SKY OR CHINESE LANTERNS – SAFETY CONCERNS
The Isle of Man Office of Fair Trading and the Isle of Man Fire and Rescue Service have issued a warning about the dangers of using Sky or Chinese Lanterns over the festive period.
The lanterns are generally made of paper supported by a wire or wooden frame. To get them airborne, lift is provided by igniting a suspended fuel cell.
Sky lanterns have given rise to a number of safety concerns including:
- Risks to livestock and wildlife
- Fire risk and damage to crops and property
- Impact on the environment, including littering on land and at sea
- Hazards to aviation
- Risk to coastal rescue services through false alarms
- Risk to personal safety
Locally, it was recently reported that a cow on the Island had died after eating hay in which parts of a sky lantern were entangled.
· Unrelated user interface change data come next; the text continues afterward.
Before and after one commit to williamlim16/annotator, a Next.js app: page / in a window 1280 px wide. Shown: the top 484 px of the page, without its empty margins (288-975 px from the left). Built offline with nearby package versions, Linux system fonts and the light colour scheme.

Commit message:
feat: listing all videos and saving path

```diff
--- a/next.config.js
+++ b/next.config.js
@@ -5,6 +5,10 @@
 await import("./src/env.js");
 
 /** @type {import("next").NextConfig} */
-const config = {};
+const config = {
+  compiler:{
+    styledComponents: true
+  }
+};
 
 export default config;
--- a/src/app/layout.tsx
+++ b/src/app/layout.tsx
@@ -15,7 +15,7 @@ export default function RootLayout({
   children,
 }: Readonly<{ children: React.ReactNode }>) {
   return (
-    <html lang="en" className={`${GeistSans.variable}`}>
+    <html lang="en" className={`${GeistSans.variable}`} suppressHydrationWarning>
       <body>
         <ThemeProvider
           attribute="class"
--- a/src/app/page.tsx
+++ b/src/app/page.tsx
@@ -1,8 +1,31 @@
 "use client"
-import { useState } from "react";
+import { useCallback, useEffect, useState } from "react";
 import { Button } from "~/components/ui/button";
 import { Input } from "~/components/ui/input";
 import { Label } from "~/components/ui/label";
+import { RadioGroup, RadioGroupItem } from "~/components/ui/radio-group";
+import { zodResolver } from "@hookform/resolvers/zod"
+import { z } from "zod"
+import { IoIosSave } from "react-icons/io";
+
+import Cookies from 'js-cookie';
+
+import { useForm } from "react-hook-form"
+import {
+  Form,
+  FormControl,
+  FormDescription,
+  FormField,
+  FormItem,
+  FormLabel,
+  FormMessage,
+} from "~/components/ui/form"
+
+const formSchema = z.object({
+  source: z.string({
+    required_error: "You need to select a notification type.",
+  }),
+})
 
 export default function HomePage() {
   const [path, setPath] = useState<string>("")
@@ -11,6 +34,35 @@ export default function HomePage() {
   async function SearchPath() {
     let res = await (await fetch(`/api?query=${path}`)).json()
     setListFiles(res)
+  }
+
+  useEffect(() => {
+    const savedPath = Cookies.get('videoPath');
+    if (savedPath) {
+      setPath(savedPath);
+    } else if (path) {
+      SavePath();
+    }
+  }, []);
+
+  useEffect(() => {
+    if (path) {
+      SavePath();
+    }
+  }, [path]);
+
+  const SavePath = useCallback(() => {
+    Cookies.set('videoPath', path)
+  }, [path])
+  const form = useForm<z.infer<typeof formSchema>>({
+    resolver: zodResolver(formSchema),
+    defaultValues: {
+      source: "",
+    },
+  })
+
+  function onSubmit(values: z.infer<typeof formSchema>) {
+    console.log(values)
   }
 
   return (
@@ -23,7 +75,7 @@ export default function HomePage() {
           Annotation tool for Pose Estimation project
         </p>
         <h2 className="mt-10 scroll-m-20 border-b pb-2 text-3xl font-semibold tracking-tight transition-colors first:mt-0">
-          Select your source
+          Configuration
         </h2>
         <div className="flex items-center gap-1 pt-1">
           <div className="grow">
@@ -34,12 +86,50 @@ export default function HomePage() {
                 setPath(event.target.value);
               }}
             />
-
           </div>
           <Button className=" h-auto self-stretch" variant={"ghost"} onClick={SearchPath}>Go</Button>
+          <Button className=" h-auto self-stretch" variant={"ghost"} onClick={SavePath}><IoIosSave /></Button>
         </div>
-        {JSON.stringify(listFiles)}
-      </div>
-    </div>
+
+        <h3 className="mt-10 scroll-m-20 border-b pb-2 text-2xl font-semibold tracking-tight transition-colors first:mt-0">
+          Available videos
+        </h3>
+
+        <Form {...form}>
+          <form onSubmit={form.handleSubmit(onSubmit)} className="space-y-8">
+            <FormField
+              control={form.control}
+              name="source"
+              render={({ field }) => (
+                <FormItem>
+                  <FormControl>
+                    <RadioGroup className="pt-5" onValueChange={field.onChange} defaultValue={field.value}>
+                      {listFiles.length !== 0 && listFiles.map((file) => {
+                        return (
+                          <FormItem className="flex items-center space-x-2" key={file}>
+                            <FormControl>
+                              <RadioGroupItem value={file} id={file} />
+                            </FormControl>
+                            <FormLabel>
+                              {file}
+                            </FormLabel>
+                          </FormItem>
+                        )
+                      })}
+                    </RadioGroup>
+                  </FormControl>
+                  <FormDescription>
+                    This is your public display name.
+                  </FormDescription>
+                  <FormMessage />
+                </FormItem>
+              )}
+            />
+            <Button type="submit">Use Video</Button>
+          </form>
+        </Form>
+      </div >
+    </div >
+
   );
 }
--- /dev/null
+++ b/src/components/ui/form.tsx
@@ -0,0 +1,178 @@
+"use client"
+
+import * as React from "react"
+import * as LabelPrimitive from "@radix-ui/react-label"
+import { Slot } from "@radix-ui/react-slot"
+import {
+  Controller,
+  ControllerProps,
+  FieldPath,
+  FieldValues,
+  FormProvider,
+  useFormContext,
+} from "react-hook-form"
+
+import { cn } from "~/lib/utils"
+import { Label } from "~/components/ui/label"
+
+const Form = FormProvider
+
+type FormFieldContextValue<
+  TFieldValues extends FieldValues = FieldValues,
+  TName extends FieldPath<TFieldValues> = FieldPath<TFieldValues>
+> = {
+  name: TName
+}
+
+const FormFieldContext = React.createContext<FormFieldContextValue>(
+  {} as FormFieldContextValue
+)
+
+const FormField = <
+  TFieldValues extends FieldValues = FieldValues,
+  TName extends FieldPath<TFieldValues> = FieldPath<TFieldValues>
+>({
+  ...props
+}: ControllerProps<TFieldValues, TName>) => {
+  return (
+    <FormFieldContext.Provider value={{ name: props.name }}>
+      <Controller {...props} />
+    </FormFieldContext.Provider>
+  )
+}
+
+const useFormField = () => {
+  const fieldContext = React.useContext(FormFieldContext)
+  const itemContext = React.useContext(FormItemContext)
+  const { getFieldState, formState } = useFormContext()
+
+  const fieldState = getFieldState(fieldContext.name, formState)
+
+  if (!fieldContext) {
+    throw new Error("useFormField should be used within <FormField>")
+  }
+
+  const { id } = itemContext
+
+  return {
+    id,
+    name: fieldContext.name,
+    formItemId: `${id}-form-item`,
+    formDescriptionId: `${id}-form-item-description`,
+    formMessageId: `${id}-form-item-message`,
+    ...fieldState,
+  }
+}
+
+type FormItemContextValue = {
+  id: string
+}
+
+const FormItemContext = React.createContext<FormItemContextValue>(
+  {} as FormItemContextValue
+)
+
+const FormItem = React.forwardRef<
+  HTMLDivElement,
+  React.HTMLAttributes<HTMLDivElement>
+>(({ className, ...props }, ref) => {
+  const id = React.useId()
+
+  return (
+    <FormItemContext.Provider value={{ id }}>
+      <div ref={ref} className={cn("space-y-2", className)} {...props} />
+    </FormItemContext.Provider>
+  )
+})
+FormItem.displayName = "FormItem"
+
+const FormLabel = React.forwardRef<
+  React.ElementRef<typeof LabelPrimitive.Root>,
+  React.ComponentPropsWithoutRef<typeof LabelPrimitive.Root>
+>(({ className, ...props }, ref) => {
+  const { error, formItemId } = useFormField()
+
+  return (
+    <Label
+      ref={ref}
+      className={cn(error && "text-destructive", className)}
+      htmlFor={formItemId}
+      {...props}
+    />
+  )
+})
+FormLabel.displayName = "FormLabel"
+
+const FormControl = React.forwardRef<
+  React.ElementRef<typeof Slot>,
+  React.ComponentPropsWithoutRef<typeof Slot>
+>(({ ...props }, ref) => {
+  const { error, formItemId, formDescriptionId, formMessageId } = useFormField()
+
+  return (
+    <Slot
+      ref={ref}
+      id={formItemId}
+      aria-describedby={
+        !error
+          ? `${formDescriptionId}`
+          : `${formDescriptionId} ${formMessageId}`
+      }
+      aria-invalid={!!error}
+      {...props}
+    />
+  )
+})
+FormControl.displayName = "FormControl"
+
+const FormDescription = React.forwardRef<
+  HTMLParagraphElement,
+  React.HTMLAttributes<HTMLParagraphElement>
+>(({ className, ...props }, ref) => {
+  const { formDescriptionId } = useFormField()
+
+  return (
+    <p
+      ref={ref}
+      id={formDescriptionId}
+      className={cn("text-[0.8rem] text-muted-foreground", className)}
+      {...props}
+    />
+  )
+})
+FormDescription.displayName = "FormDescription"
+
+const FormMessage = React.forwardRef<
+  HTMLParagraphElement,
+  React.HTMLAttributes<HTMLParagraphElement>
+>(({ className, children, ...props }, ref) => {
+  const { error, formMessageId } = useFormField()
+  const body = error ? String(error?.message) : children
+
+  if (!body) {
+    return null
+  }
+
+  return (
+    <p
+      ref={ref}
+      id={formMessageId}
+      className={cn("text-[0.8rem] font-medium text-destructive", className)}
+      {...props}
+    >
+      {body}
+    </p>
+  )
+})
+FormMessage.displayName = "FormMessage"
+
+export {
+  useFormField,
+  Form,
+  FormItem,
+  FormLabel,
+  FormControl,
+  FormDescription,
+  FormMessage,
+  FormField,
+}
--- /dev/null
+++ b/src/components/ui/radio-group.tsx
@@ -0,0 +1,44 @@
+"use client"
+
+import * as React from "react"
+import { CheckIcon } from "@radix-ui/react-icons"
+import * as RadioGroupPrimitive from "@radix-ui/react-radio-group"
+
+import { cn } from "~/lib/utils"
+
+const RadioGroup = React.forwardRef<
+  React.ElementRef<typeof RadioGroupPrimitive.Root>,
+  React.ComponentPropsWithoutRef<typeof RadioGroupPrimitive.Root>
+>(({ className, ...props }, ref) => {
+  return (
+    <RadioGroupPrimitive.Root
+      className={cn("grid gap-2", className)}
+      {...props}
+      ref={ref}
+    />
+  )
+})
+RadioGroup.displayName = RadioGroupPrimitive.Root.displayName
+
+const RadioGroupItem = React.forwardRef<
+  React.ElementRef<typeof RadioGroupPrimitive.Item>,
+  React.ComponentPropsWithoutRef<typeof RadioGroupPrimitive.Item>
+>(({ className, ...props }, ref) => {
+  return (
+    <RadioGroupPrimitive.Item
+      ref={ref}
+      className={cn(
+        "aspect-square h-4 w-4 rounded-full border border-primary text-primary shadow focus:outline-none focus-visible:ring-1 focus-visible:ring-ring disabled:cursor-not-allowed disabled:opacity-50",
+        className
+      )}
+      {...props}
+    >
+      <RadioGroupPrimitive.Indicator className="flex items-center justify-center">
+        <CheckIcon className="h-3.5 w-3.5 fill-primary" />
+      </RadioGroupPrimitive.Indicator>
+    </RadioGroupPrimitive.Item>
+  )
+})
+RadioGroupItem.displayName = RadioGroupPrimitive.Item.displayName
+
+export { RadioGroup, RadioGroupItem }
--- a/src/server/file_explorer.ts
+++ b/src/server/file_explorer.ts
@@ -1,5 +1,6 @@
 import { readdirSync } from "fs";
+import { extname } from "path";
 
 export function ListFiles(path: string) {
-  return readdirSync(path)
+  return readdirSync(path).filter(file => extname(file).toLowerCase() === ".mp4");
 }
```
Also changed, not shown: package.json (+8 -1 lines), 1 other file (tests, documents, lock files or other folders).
In the UK, a young boy was scalded on his face by molten fuel which fell from a lantern floating overhead. Another frightening incident in the UK involved a lantern landing on the roof of a property and setting it on fire – the house was occupied by a mother and her two children.
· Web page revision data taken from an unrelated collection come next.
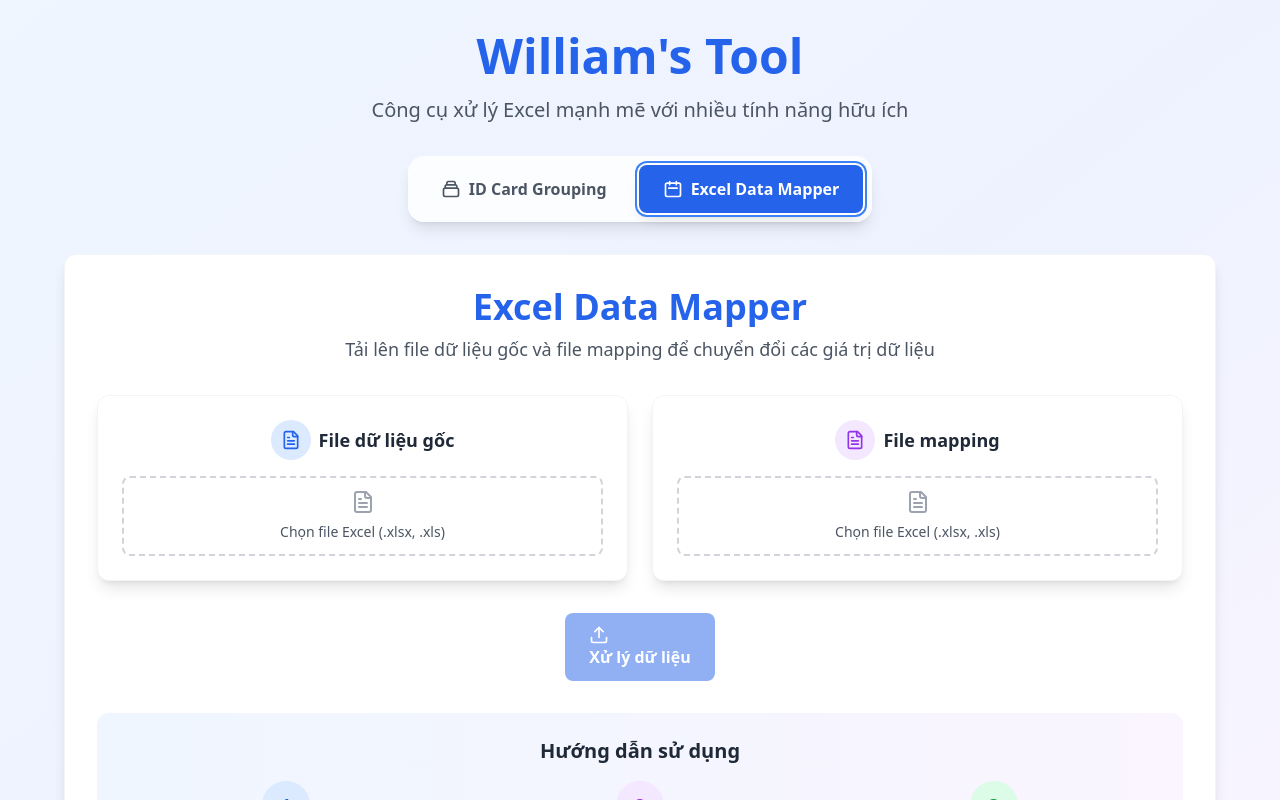
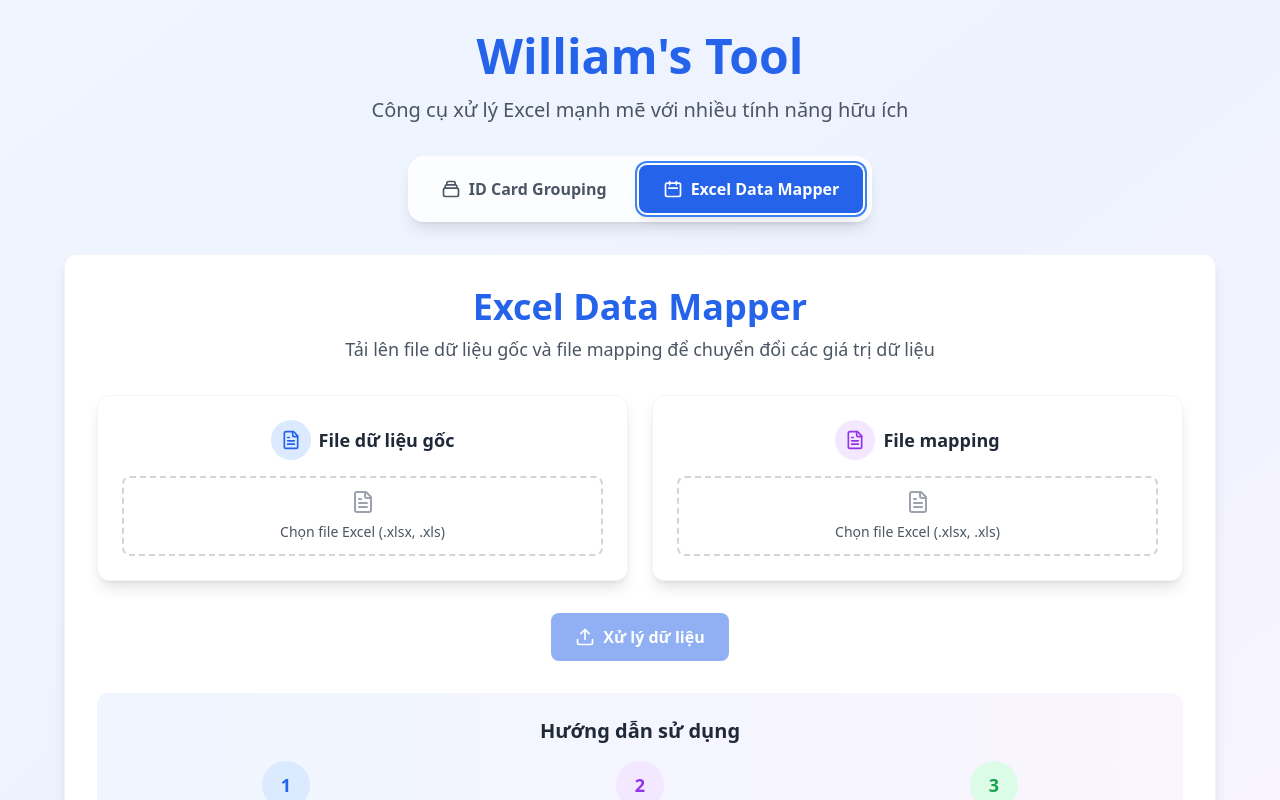
Before and after one commit to williamtrandev/william-tool, a React (Create React App) app: page / in a window 1280 px wide. Both pictures are taken after a click on the button "Excel Data Mapper". Shown: the top 800 px of the page. Built offline with nearby package versions, Linux system fonts and the light colour scheme; the HTML template or start-up script is replaced by a standard one.

Commit message:
style: change button process

```diff
--- a/src/ExcelMapper.tsx
+++ b/src/ExcelMapper.tsx
@@ -276,7 +276,7 @@ const ExcelMapper = () => {
           <button
             onClick={processData}
             disabled={!sourceFile || !mappingFile || isProcessing}
-            className="btn-primary"
+            className="btn-primary flex justify-center items-center"
           >
             <Upload className="w-5 h-5 mr-2" />
             {isProcessing ? 'Đang xử lý...' : 'Xử lý dữ liệu'}
```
John Peet, Chief Trading Standards Officer said “No-one wants to be a killjoy, but we are very concerned that before long we are going to have a very serious incident caused by one of these lanterns. Safety instructions for the use of these lanterns are often very complex. It is obviously extremely difficult to predict their flight paths and those that fall to the ground whilst still alight can present a significant fire hazard thereby increasing the risk of loss of human life or personal injury.
On balance, therefore, our advice and that of the Isle of Man Fire and Rescue Service is to seriously consider not using them at all.”